eppujensen said: What was the most difficult but in the end most rewarding thing about writing the Glamourist series? (Or any individual book?) Any regrets, or anything you'd change post-publication?
Breaking my own preconceptions that Regency England was an all-white landscape. I’d totally bought into the white-washing of history and then contributed to it with the first two books.
In Shades of Milk and Honey, I wanted to have a diverse cast but how could I possibly do that in a small English town in 1814. Oh… I don’t know, maybe by actually representing the people who lived there? In Sanditon, Jane Austen’s unfinished novel, she has a ton of West Indian characters. Looking at the records of births, marriages, deaths, household staff… just actual history instead of what I thought I knew, would have shown me that people of colour lived throughout the British Isles.
In Glamour in Glass, I did the same darn thing. How could there be people of colour in Belgium in 1815? Maybe because they were still there from 1658 when Brueghel was doing etchings?
What amazes me is how hard it was to break that preconception, even after I became aware of it. Without a Summer, I set in London so I could have a broad and diverse cast.

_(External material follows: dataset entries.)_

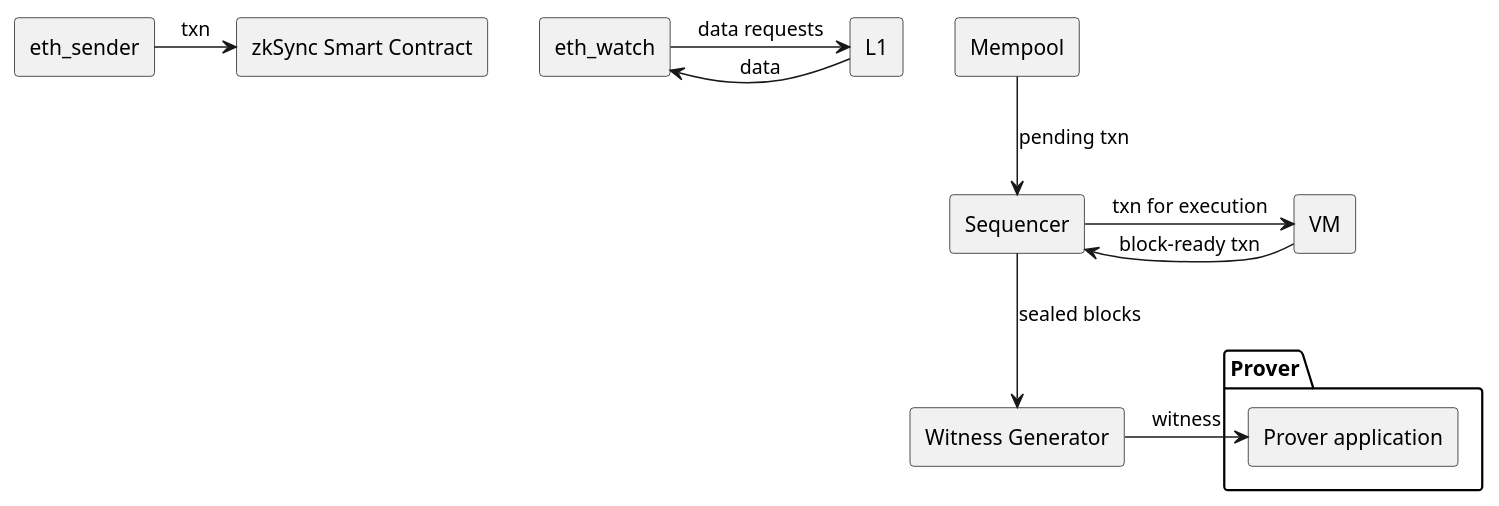
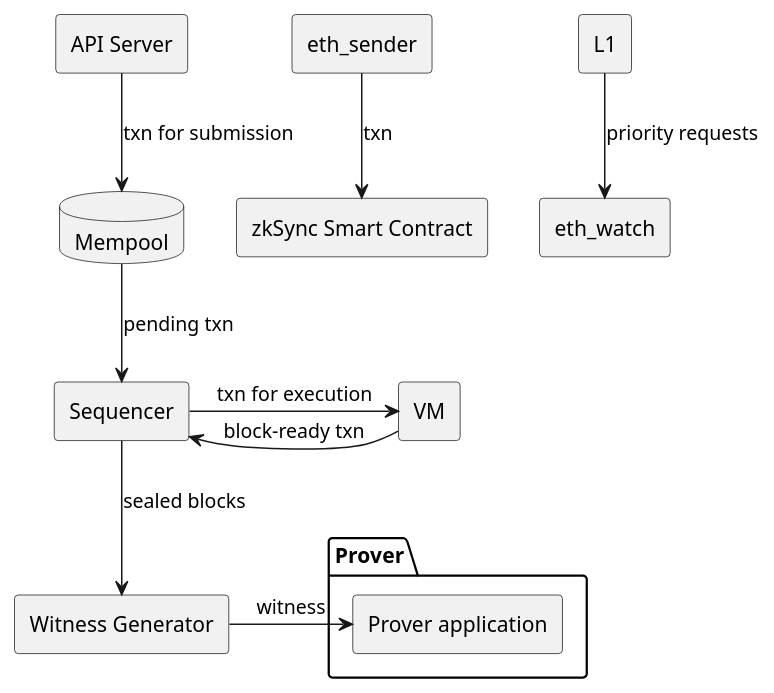
Before and after one commit to EspressoSystems/espresso-sequencer: the diagram in doc/zksync-era/zksync_architecture.puml, drawn with PlantUML.

Commit message:
Rearrange and add some new connections

```diff
--- a/doc/zksync-era/zksync_architecture.puml
+++ b/doc/zksync-era/zksync_architecture.puml
@@ -1,30 +1,34 @@
 @startuml
 skinparam componentStyle rectangle
 
 component "zkSync Smart Contract" as SmartContract
 component "eth_sender" as EthSender
 component "L1" as L1
 component "eth_watch" as EthWatch
 
 component "Sequencer" as Sequencer
 component "VM" as VM
-component "Mempool" as Mempool
+database "Mempool" as Mempool
 
 component "Witness Generator" as WitnessGenerator
 
-EthSender -> SmartContract: txn
-EthWatch -> L1: data requests
-L1 -> EthWatch: data
+component "API Server" as APIServer
+
+APIServer --> Mempool: txn for submission
+
+EthSender --> SmartContract: txn
+
+L1 --> EthWatch: priority requests
 
 Mempool --> Sequencer: pending txn
 Sequencer -> VM: txn for execution
 Sequencer <- VM: block-ready txn
 
 Sequencer --> WitnessGenerator: sealed blocks
 
 package "Prover" as Prover {
   component "Prover application" as ProverApp
 }
 
 WitnessGenerator -> ProverApp: witness
 @enduml
```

Then, when I wrote Valour and Vanity, I finished and realized I’d defaulted to an all-white cast again. It’s set in Venice! A major crossroads, with a seriously diverse population. So I had to go back in and do some rewrites to make it historically accurate.
I imagine I’ll have to be rooting those preconceptions out of myself for the rest of my life. They were deep-seated and continue to be fed by the popular media — often not through malicious intent, but because creators been caught up with the same base of assumed, erroneous knowledge.
So yes, difficult, but definitely rewarding. The books are better for it.
Part of the reason I enjoy writing historical fantasy is because of the tension between real history and the imagined. Those stresses allow us to see the strain in the fabric of our own society. I find that really exciting.
"There’s really no such thing as the ‘voiceless’. There are only the deliberately silenced, or the preferably unheard"
"I have no love for America. I have no patriotism … I desire to see the government overthrown as speedily as possible and its Constitution shivered in a thousand fragments."
Frederick Douglas, declaimed in a lecture to the American Anti-Slavery Society in 1847 (via danielu92)
I’m not surprised I never heard this quote in high school. Douglas was always presented to me as like, an example of the good, docile, educated black person.